Ease of Installation
I'm not sure how much of a problem this is for others but as I work on the project this has become a major headache. All the data.copy.inc.php files are great for configuration but a pain to set-up each time. If you check out the master branch of the project you'll notice that there is now a setup.php file in the root. While it still needs some final testing installation in the future should be as simple as running that script and answering a couple of easy questions. That's the hope at least
So what are the other issues out there that I'm thinking about with Mobile Web OSP?
I'm open to collaboration. Serious. If you have suggestions, bug fixes, or new modules please let me know and we'll find a way to work together. Probably the easiest way to collaborate is to fork the project on GitHub, makes your changes and request that your changes be merged back into the parent project.
I really don't want or need this to be a one man show.
Device Detection & Classification

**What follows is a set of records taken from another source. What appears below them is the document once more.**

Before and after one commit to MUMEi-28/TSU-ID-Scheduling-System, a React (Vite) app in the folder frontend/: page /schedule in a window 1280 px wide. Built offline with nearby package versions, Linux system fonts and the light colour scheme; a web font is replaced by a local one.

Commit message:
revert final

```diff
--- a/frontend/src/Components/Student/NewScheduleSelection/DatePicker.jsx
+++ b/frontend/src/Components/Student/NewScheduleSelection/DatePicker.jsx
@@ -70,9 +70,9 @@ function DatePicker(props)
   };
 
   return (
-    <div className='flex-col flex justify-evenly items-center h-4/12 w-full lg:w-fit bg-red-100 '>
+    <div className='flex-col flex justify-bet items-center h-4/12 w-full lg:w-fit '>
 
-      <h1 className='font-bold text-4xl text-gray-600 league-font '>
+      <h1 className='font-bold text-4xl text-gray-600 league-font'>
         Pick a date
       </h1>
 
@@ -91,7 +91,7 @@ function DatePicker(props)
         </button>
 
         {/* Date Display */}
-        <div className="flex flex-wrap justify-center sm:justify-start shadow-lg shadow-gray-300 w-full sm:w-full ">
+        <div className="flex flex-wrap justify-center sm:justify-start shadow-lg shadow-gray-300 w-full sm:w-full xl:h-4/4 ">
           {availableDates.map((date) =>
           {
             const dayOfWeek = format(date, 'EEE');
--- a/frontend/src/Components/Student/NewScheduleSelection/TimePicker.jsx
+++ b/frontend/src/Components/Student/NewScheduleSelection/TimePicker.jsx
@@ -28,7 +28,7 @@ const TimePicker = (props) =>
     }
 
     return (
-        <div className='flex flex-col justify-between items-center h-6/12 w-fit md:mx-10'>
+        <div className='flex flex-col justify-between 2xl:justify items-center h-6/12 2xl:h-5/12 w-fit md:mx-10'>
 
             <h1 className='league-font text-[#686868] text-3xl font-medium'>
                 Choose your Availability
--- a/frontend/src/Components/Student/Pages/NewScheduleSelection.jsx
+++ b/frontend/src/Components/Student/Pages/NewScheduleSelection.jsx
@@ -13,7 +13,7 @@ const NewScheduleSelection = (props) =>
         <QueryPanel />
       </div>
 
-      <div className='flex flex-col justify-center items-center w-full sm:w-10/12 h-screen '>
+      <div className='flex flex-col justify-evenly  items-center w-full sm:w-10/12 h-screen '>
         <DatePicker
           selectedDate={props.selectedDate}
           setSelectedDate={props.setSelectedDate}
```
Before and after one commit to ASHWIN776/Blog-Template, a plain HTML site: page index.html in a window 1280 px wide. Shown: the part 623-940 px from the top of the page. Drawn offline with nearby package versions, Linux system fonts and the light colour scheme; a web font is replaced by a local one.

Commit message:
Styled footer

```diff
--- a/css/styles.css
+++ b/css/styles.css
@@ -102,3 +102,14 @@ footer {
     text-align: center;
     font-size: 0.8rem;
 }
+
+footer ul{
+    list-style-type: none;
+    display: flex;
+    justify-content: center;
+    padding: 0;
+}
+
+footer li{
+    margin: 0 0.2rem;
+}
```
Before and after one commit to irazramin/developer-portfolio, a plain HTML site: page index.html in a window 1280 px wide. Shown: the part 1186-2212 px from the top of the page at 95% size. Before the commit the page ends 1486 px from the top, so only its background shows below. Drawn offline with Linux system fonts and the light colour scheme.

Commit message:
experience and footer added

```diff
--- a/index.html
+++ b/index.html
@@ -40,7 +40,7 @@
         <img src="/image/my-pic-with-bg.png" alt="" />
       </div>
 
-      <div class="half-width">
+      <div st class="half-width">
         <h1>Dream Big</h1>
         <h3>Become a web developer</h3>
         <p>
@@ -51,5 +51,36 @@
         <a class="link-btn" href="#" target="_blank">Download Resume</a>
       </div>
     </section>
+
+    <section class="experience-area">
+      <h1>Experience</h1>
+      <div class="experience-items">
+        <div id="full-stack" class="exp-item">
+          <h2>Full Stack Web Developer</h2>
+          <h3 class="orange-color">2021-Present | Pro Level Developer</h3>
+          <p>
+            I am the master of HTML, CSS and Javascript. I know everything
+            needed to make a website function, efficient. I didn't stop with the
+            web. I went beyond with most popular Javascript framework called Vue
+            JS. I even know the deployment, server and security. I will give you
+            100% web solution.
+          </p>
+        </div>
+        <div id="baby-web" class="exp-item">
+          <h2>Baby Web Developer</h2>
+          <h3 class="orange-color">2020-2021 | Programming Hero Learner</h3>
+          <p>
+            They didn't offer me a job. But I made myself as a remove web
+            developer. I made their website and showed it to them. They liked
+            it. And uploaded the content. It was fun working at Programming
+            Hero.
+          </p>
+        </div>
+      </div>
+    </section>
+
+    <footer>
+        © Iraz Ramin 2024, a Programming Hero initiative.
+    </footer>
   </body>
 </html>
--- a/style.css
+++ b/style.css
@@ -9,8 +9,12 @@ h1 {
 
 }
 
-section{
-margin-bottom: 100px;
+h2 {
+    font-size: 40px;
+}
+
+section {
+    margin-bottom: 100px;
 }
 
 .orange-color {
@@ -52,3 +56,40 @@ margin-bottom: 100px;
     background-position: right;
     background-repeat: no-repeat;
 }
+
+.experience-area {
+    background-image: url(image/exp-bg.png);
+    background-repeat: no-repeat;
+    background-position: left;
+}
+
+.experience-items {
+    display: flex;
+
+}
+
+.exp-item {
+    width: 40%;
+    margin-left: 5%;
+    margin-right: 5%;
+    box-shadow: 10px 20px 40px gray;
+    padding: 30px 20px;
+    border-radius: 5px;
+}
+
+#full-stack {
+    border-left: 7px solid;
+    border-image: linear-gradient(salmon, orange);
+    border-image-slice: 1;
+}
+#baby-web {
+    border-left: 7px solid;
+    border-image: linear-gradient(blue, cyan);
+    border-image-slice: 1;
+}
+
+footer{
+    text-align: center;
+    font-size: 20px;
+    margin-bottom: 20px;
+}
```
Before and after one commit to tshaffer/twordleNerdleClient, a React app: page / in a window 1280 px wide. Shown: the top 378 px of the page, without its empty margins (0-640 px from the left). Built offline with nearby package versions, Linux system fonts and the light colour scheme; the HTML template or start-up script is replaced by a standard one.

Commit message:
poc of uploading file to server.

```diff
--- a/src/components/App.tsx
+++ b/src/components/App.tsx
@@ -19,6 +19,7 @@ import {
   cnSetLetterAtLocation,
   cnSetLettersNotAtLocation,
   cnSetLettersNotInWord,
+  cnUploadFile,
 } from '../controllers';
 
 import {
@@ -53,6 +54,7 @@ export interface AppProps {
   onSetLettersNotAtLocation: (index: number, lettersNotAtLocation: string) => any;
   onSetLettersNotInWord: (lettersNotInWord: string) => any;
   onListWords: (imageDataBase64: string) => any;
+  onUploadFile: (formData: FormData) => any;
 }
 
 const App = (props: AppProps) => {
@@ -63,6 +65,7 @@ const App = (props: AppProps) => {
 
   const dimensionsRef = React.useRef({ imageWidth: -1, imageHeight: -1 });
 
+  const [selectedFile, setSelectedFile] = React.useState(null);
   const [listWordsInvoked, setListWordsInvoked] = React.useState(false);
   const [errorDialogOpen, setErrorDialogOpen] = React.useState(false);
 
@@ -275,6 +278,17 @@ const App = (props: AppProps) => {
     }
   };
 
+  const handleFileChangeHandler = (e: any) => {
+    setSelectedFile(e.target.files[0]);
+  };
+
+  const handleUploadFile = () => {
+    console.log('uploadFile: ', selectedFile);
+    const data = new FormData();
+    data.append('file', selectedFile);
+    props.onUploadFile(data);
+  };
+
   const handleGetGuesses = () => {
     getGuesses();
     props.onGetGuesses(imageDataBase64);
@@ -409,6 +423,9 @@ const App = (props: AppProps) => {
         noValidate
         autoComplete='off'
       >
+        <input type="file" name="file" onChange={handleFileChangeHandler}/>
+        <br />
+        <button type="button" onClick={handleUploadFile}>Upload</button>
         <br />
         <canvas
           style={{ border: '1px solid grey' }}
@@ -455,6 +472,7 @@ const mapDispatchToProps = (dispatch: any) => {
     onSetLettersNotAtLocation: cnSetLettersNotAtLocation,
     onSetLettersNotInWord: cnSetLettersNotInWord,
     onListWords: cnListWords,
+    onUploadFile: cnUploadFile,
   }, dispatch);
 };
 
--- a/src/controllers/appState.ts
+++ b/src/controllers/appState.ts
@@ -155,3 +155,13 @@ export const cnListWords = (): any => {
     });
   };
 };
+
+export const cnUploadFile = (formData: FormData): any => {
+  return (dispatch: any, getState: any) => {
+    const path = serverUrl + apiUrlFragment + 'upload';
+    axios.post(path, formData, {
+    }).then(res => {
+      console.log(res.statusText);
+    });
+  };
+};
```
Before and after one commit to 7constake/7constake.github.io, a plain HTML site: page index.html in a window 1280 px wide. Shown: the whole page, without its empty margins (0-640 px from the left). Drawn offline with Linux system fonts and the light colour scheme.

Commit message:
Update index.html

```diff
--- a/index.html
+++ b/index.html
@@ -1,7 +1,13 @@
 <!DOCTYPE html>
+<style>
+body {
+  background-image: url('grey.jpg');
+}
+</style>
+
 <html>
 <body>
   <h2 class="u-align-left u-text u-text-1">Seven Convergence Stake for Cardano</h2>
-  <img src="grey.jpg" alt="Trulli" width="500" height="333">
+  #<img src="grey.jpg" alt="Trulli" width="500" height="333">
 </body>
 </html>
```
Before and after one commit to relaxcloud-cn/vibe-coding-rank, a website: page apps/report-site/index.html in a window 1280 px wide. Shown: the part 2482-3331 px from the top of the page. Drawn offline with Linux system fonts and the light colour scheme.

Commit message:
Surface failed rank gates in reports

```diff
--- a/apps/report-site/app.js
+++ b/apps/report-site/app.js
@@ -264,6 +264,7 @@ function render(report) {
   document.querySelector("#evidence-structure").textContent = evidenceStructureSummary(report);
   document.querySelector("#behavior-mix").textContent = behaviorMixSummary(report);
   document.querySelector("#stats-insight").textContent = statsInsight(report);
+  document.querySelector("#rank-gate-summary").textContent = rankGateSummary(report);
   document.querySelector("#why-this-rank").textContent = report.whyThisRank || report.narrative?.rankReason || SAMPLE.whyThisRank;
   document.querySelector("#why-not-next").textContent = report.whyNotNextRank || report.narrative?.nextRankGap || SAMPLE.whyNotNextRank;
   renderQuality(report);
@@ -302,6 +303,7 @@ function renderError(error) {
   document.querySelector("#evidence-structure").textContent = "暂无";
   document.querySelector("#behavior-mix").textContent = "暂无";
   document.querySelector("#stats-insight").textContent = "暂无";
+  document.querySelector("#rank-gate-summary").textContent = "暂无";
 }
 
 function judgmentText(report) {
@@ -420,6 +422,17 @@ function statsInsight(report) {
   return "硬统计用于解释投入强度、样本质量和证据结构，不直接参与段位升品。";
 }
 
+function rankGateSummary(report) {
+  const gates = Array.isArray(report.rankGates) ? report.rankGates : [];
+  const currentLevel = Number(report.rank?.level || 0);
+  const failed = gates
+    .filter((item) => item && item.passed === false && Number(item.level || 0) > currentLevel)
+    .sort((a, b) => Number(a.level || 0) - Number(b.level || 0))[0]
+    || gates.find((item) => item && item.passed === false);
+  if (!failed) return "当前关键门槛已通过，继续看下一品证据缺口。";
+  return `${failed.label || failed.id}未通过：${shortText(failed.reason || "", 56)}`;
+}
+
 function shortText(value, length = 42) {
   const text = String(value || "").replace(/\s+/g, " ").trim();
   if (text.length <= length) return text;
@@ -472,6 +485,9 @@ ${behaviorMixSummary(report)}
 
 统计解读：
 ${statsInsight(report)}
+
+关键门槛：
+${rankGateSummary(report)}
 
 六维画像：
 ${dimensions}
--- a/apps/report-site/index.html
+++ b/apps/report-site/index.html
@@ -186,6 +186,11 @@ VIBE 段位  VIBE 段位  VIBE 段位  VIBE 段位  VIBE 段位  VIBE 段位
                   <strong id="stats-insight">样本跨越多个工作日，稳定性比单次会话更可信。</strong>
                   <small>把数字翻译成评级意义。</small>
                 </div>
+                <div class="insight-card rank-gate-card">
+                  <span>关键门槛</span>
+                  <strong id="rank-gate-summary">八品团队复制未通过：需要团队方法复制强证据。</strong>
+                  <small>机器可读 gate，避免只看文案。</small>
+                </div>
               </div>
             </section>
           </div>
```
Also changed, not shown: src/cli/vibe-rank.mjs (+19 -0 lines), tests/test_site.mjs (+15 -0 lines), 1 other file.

The original MIT mobile framework used WURFL to detect and classify devices. At the time I created my fork it just didn't seem practical to continue to use that method when 1) classification seemed to consist of iOS devices vs everything else and 2) the WURFL code was GPLed and I wanted to release the code under the MIT license. As Android has gained in popularity and BlackBerry has released better/bigger devices it's getting difficult to keep up with properly classifying devices. I also don't have a set of hardware to properly test features. At the moment I'm a little unsure of what solution I'll pursue. In my road map I talk about looking at support for Device Atlas… but really I'm not sure. If folks have feedback on where the project should go in this department please feel free to drop a line in the comments.
One of the big features for version 2 of the project was the addition of jQTouch support for advanced WebKit devices. This is another "it made sense at the time"-features. Unfortunately time has moved on as well as the lead developer for that project. While jQuery Mobile isn't fully baked yet I would expect that Mobile Web OSP will move to it once it goes gold. Why not Sencha Touch? The implementation of Sencha Touch would require another deep guts architectural change and that makes me queasy. jQuery Mobile is implemented in much the same way as jQTouch so hopefully it won't be such a big change (fingers crossed & knock on wood).
I'm sure I've left a lot of questions regarding the state of the project unanswered. This post was based on the pressing issues that I've been working to address as well as the few questions I received based on an earlier post. If you have any other questions please submit a comment so I can answer. Maybe others have the same question.
Since I originally published this article I have posted a few more articles regarding work that I've been doing to implement some of the changes I talked about above. These articles are: